The trouble with Plain Hunt is that it comes back to rounds so quickly. When the bells have rung once in each position on the way out and on the way back, they return to rounds. This means that you only get 10 changes on five bells, 12 changes on six bells, and so on. This is rather a limitation, since there are 5×4×3×2×1=120 possible changes on five bells.
There are many ways of extending the number of changes before you get back to rounds. One of the simplest is for the bells to plain hunt until they are just about to come in to rounds. Then, when the treble is leading at backstroke (the lead end), the other bells make a change to their work, instead of plain hunting. In Plain Bob, the bell which is in second’s place at handstroke stays there at backstroke. This forces the other bells to vary their work also. The bells in thirds and fourths have to dodge back to their previous positions, whilst the bell in fifths place has to stay there.
At the next change—which is at handstroke all the bells now resume their plain hunting paths, until the treble returns to lead again. The bells now do the special variation again, only this time they are in different places, so they each do a different part of the special variation. After four leads, they are once more back in rounds. Thus completing a plain course.
For more information, please read the rest of the article: Introducing Plain Bob Doubles.
If you would like more help then the following articles are also useful:

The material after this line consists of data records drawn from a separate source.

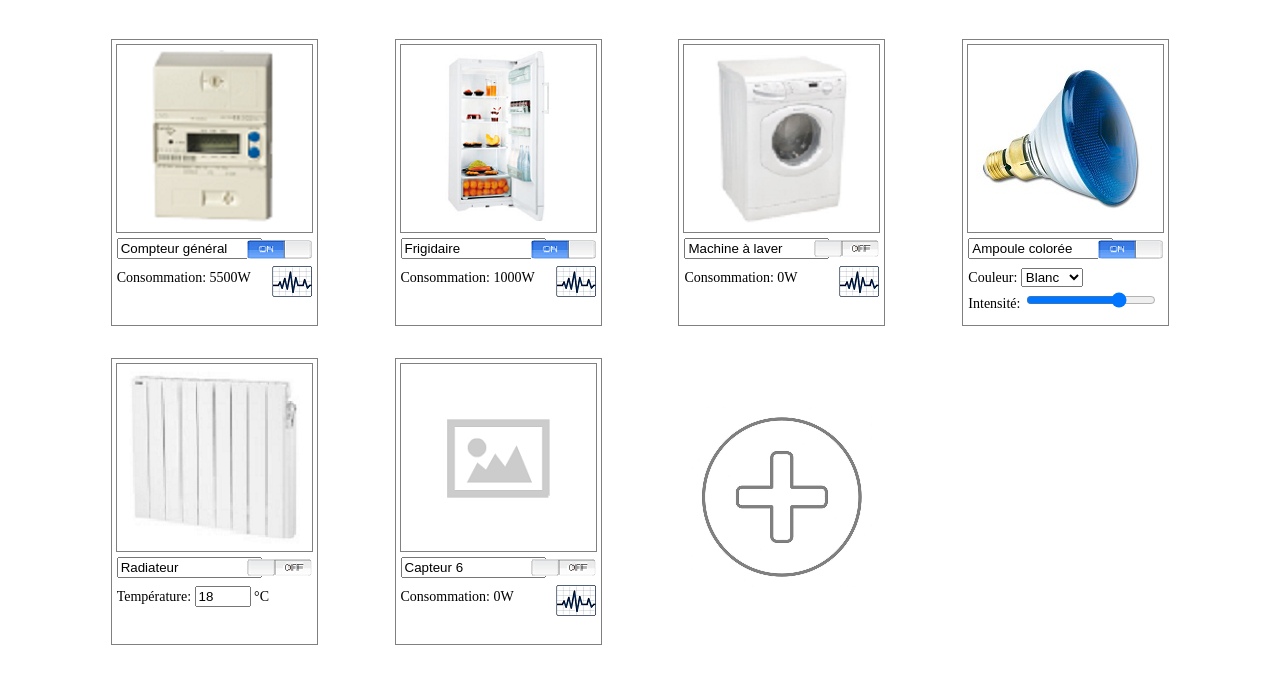
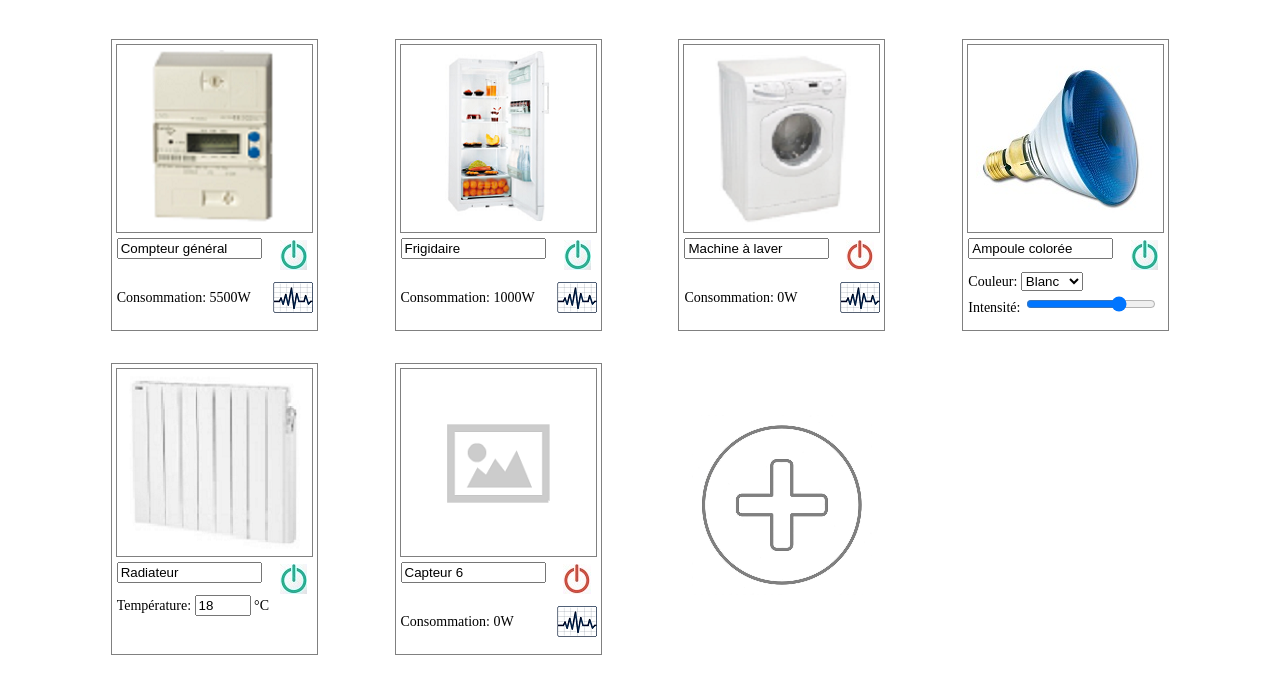
Before and after one commit to ogaland/D314-Projet, a PHP site: page / in a window 1280 px wide. Shown: the top 694 px of the page. Run offline with PHP 8.4, Linux system fonts and the light colour scheme.

Commit message:
interface

```diff
--- a/web/design.css
+++ b/web/design.css
@@ -25,7 +25,7 @@ td{
 
 #capteur{
     width: 205px;
-    height: 285px;
+    height: 290px;
     margin: auto;
     border: 1px solid grey;
 }
@@ -54,24 +54,19 @@ td{
 }
 
 #on-off{
-    width: 65px;
     float: right;
     padding-top: 3px;
-    height: 20px;
+    height: 30px;
     text-align: right;
-}
-
-#cadre_bas{
-    width: 195px;
-    margin: auto;
-    margin-top: 4px;
-    height: 25px;
+    margin-right: 5px;
 }
 
 #conso{
+    margin-top: 24px;
+    margin-left: 5px;
     width: 150px;
     float: left;
-    height: 50px;
+    height: 30px;
     padding-top: -10px;
 }
 
@@ -79,8 +74,9 @@ td{
     width: 38px;
     float: right;
     padding-right: 2px;
-    height: 45px;
+    margin-top: 12px;
     text-align: right;
+    margin-right: 4px;
 }
 
 #add{
@@ -91,6 +87,7 @@ td{
 }
 
 #propriete_autre{
+    margin-left: 5px;
     width: 200px;
     float: left;
     height: 50px;
--- a/web/index.html
+++ b/web/index.html
@@ -26,7 +26,7 @@ and open the template in the editor.
                                     <input type=text name=nom_capteur value="Compteur général" size=15 maxlength=20/><br/>
                                 </div>
                                 <div id="on-off">
-                                    <img src="img/ON.png" />
+                                    <img src="img/ON.jpg" />
                                 </div>
                             </div>
                             <div id ="cadre_bas">
@@ -50,7 +50,7 @@ and open the template in the editor.
                                     <input type=text name=nom_capteur value="Frigidaire" size=15 maxlength=20/><br/>
                             </div>
                             <div id="on-off">
-                                <img src="img/ON.png" />
+                                <img src="img/ON.jpg" />
                             </div>
                         </div>
                         <div id ="cadre_bas">
@@ -73,7 +73,7 @@ and open the template in the editor.
                                     <input type=text name=nom_capteur value="Machine à laver" size=15 maxlength=20/><br/>
                             </div>
                             <div id="on-off">
-                                <img src="img/OFF.png" />
+                                <img src="img/OFF.jpg" />
                             </div>
                         </div>
                         <div id ="cadre_bas">
@@ -96,7 +96,7 @@ and open the template in the editor.
                                     <input type=text name=nom_capteur value="Ampoule colorée" size=15 maxlength=20/><br/>
                             </div>
                             <div id="on-off">
-                                <img src="img/ON.png" />
+                                <img src="img/ON.jpg" />
                             </div>
                         </div>
                         <div id ="cadre_bas">
@@ -131,14 +131,14 @@ and open the template in the editor.
                                     <input type=text name=nom_capteur value="Radiateur" size=15 maxlength=20/><br/>
                             </div>
                             <div id="on-off">
-                                <img src="img/OFF.png" />
+                                <img src="img/ON.jpg" />
                             </div>
                         </div>
                         <div id ="cadre_bas">
                             <div id="propriete_autre">
                                 <form method="post" action="traitement.php">
                                     <label for="temperature">Température: </label>
-                                    <input type="number" value="18" min="16" max="28" step="1" size="2"/> °C
+                                    <input type="number" value="18" min="0" max="35" step="1" size="2"/> °C
                                 </form>
                             </div>
                         </div>
@@ -154,7 +154,7 @@ and open the template in the editor.
                                     <input type=text name=nom_capteur value="Capteur 6" size=15 maxlength=20/><br/>
                             </div>
                             <div id="on-off">
-                                <img src="img/OFF.png" />
+                                <img src="img/OFF.jpg" />
                             </div>
                         </div>
                         <div id ="cadre_bas">
```
Also changed, not shown: web/img/OFF.jpg (added), web/img/ON.jpg (added).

|Cheat Sheet||Detailed Sheets||Touches / Calling||Quiz / Worksheet|
|Plain Bob Minimus|
|Plain Bob Doubles|
|Plain Bob Minor||Quiz|
|Plain Bob Triples|